The immaterial soul is supposedly unaffected by any known physical forces. So, does the immaterial soul simultaneously coexist in both material and immaterial universes? Sensations of floating would then be an expression of otherwise inexplicable otherworldly sensations to make the situation explicable on this world. Such an idea is interesting, as it explains the easy transition from this world to the parallel universe of the afterlife. But how is it possible for the immaterial and material universes to be so intimately intertwined and linked? After all, the earth moves at great speed through space, orbiting the sun of our solar system at a velocity of 108,000 km/h, the solar system rotates around the center of our galaxy at a velocity of 828,000 km/h, while our galaxy also moves within the “local cluster” of galaxies, and this local cluster also moves at great velocity relative to other parts of the universe. So how is it that these two universes remain in synchronous movement, such that the immaterial soul can hover in the region of the body, even though it exists in a different universe? One explanation is that each physical object has an immaterial counterpart with which it is linked.
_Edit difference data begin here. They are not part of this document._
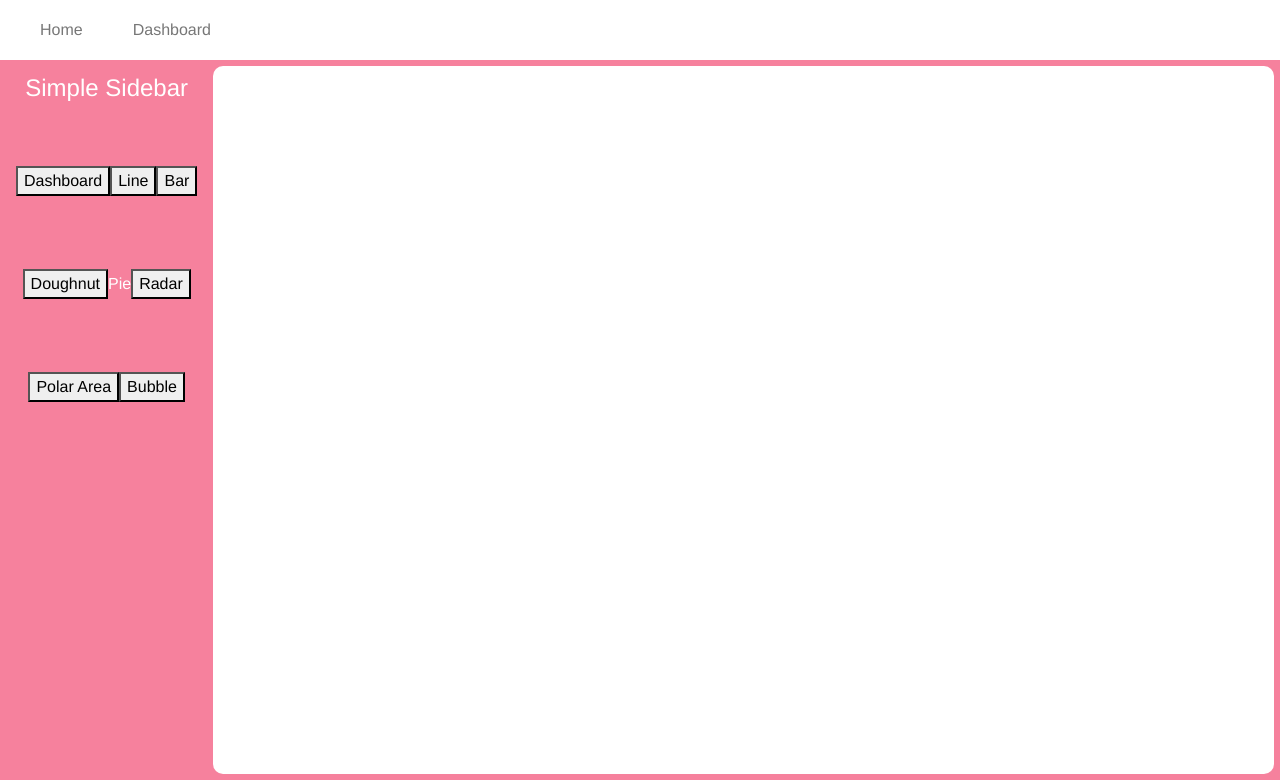
Repository: nashthecoder/vue_learn
Page: /dashboard (app in client/)
The author's editor kept a copy of each file at every save. The page is drawn from the files as they stood at one save, then again after the next save.
The browser window is 1280 px wide. The pictures show the whole page.
The project was rebuilt for these pictures with package versions that can differ from the ones it lists, and the page was loaded fresh each time. Imported but missing from the stored project, and not drawn on this page: client/src/views/Home.vue.

Above is the page before, as saved 2020-12-25 01:27:18.

After the next save:
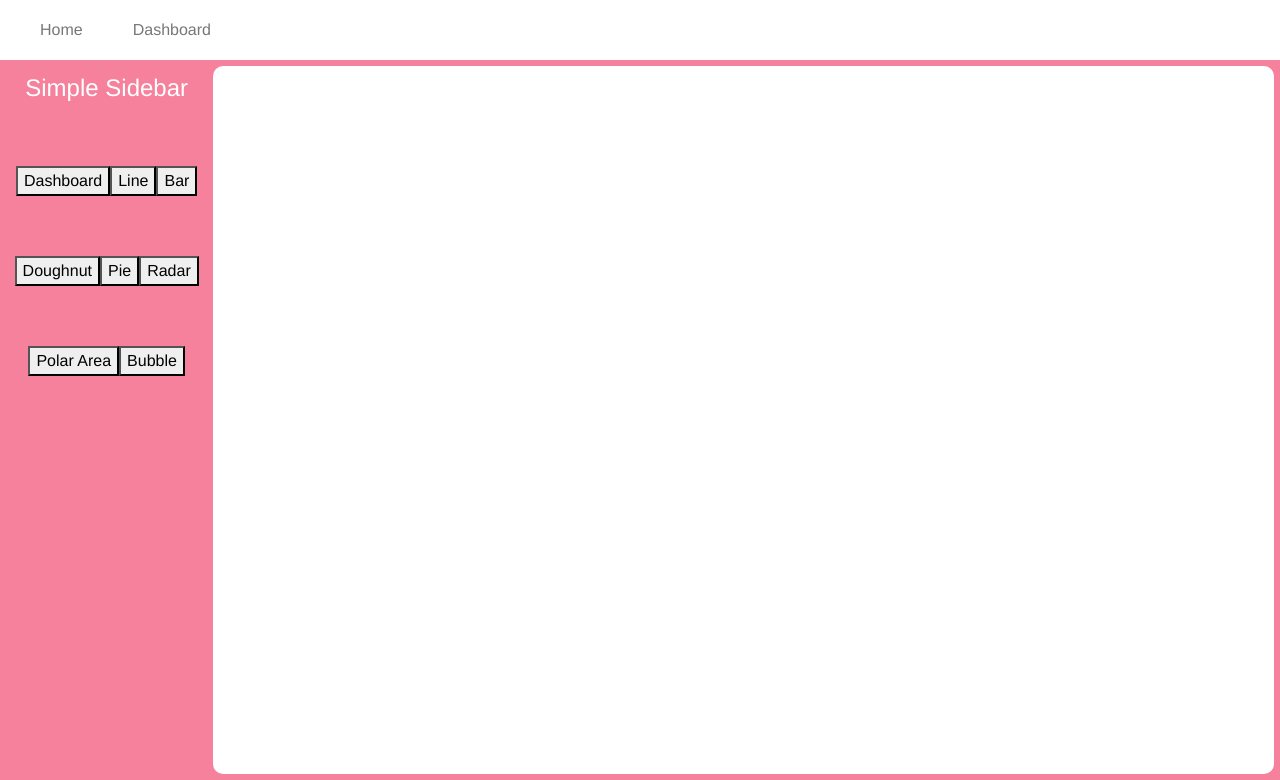
Saved 53 s later.
--- a/client/src/components/Sidebar.vue
+++ b/client/src/components/Sidebar.vue
@@ -44,7 +44,12 @@
           Doughnut
         </div>
       </router-link>
-      <router-link to="/pie" active-class="active" tag="button" exact class="side-btn">
+      <router-link
+        to="/pie"
+        active-class="active"
+        tag="button"
+        exactclass="side-btn"
+      >
         <div class="link-container">
           Pie
         </div>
However, all this is no more than foolish speculation. Floating sensations experienced by an apparently disembodied soul are generated by the same bodily phenomena as generate the sensations of disembodiment and movement during out-of-body experiences, the mechanisms of which are fully explained (see chapters 10-12 in Woerlee 2005).